Those who follow me and know me well will know that many of my tweets are written with a distinct purpose: to give others who are struggling a chance to lift a virtual hand and say "yes, me too!" And a brief moment of knowing you are not alone.
Part of my ministry is being an advocate for those who struggle to access church in its various forms. I too am disabled and clinically vulnerable and therefore understand many of the issues currently faced.
But, we all know tweets can only convey so much, and not the history behind them. The twittersphere can be absolutely lovely, and many responses were so kind, not realising that I do actually belong to a lovely church.
Just because I struggle with their decision to ditch masks (before the Plan B changes) doesn't mean I don't love them. In our own families we don't agree with everyone, but we still love them. They're family. But I was blessed to see the beautiful side of Twitter in action.
Those who also tweeted with the fact their church have never stopped wearing masks has given many others the possibility of a safe haven. For this I am also thankful.

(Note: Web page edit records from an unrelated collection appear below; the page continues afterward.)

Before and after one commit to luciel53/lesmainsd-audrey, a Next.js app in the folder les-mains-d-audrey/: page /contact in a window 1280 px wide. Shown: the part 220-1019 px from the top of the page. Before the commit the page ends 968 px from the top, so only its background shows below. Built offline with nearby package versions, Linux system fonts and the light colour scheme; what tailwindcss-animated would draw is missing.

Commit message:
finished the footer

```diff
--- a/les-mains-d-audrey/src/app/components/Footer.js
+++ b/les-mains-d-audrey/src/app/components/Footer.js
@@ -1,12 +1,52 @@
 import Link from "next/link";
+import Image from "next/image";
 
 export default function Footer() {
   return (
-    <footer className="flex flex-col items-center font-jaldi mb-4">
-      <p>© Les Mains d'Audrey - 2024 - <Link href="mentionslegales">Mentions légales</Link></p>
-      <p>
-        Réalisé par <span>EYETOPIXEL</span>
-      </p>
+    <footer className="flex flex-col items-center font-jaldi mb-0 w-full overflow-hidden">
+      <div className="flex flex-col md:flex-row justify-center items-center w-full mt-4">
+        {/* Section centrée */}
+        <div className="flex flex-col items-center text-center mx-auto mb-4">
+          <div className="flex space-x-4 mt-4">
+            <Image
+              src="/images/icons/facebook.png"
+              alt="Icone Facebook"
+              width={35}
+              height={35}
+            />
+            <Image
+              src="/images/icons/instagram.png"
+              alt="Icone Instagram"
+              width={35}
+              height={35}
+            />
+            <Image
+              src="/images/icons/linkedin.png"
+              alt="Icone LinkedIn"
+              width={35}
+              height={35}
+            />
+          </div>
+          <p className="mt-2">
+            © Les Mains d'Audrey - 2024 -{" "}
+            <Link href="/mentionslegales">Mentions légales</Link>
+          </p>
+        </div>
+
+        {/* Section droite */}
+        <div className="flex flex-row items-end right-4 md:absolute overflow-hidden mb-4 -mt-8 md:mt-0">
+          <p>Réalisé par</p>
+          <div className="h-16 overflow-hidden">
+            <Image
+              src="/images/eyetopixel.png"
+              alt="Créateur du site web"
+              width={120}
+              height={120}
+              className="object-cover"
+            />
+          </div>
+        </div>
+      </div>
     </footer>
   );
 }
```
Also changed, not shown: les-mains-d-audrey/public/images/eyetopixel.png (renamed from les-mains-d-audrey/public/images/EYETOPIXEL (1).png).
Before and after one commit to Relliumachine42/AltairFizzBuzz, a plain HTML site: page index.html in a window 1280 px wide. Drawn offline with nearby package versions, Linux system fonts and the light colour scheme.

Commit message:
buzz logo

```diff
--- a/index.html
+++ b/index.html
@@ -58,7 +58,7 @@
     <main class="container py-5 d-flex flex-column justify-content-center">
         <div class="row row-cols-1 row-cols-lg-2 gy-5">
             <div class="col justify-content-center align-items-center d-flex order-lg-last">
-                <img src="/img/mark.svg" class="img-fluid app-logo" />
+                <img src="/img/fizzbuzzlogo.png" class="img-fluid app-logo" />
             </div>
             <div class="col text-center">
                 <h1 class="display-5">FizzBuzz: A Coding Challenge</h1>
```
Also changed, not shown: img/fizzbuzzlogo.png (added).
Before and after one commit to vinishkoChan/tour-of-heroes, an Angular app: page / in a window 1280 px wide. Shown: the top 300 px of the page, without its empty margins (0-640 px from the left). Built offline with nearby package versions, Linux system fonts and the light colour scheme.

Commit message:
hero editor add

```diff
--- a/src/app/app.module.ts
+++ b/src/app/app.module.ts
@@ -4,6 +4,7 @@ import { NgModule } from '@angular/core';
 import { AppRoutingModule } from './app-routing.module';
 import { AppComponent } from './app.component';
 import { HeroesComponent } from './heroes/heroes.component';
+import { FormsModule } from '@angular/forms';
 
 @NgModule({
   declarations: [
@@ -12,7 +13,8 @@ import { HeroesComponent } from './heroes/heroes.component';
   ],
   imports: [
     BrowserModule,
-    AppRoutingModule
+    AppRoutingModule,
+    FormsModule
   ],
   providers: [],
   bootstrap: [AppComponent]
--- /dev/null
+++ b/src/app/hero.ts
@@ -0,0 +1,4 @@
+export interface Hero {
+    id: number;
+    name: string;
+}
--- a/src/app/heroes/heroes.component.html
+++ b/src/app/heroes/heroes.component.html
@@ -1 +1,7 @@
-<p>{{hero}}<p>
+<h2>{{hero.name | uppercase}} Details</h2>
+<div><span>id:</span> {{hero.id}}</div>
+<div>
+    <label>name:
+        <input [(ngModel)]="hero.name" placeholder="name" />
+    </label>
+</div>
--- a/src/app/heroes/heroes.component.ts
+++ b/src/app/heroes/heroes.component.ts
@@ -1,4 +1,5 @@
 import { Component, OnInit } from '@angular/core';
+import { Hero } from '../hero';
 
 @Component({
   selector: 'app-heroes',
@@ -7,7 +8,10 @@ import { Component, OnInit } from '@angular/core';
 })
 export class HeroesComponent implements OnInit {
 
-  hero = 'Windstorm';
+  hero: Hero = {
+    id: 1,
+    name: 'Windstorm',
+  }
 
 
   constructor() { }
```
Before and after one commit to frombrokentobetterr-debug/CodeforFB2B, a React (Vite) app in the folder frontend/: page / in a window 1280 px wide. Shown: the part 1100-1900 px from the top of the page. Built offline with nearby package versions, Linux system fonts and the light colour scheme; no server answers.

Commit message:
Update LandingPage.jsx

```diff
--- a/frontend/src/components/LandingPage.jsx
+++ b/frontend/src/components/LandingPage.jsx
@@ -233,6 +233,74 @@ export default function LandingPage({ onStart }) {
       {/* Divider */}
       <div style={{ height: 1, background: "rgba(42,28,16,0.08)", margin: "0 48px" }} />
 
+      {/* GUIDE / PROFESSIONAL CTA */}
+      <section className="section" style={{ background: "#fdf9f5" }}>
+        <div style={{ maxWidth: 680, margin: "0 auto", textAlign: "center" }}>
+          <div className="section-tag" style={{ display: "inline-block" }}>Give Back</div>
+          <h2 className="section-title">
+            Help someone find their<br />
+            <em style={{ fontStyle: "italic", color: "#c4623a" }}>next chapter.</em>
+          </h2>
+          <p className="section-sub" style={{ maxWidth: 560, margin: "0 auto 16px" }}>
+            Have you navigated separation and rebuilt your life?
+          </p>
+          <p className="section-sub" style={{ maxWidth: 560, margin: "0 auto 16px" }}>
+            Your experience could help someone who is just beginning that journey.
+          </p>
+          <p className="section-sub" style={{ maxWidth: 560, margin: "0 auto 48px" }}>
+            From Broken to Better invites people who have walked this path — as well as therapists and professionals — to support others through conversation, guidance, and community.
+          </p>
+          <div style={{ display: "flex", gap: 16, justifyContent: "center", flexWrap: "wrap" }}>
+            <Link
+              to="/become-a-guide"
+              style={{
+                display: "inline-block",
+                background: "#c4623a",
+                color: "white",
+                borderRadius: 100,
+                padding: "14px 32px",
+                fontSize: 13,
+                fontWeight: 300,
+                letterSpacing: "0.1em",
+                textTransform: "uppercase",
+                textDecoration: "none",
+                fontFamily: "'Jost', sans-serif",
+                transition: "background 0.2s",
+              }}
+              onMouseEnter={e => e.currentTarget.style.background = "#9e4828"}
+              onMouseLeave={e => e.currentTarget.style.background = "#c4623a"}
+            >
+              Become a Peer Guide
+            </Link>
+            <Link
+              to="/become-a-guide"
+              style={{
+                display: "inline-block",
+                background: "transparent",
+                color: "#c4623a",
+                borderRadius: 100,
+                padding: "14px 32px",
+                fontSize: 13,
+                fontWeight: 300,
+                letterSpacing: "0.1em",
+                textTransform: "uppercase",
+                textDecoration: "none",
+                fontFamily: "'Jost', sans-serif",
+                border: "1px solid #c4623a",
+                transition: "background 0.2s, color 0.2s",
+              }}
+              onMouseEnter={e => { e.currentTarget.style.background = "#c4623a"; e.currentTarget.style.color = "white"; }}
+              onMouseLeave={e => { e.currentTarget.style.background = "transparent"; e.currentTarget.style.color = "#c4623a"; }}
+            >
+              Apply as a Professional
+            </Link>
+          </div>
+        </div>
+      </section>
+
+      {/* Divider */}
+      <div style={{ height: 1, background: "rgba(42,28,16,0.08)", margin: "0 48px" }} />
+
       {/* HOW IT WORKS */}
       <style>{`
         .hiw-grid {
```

My tweets were in response to the not so kind and caring side of Twitter - and specifically 'Christian Leader' Twitter, which appeared to go into total meltdown at the suggestion that we needed to wear masks in church again.
There were so many unhelpful comments such as the one that people "blindly" following these rules are following Caesar and not God.
Yet again, our devotion to God was being measured by whether or not a person attends church in a building, whether they continued singing or not wearing a mask all through last year because 'it wasn't law - just guidance', and whether they had the faith to trust God with their health.
And yes, I do know churches that flouted the 'guidance' all the way through the pandemic.
The same people who took down livestreams to get bums on seats were now saying no to wearing masks or rejoicing that they could take them off to sing.
Therefore disabled, clinically vulnerable and chronically ill friends were once again being marginalised within their church family.
Some others said that because the more vulnerable people were watching online, singing without a mask didn't matter. But, did you know that many people with chronic illness and disabilities live in extreme poverty, and many of them cannot afford wifi or phone data? And many don't have a device that can connect to the livestreams.
These people need to be 'safe' in the building. Add to that the fact that pastoral care of those unable to attend should go way, way beyond just watching something that often feels very remote.
I do a lot of advising on access issues to organisations and conferences. When I find worship leaders regularly won't get a song list out in time for us to produce them in large print and Braille - ready for the sung worship - I often have a gentle word to explain something: if your worship excludes people then it isn't worship at all.
I think this is one of those occasions. If we are excluding people from our worship because of our personal preferences, is it really worship at all?
Kay Morgan-Gurr is Co-Founder of the Additional Needs Alliance, part of the Evangelical Alliance Council. She is a visually impaired wheelchair user and blogs at www.ThePonderingPlatypus.com. Follow her on Twitter @kaymorgan_gurr
More from Kay Morgan-Gurr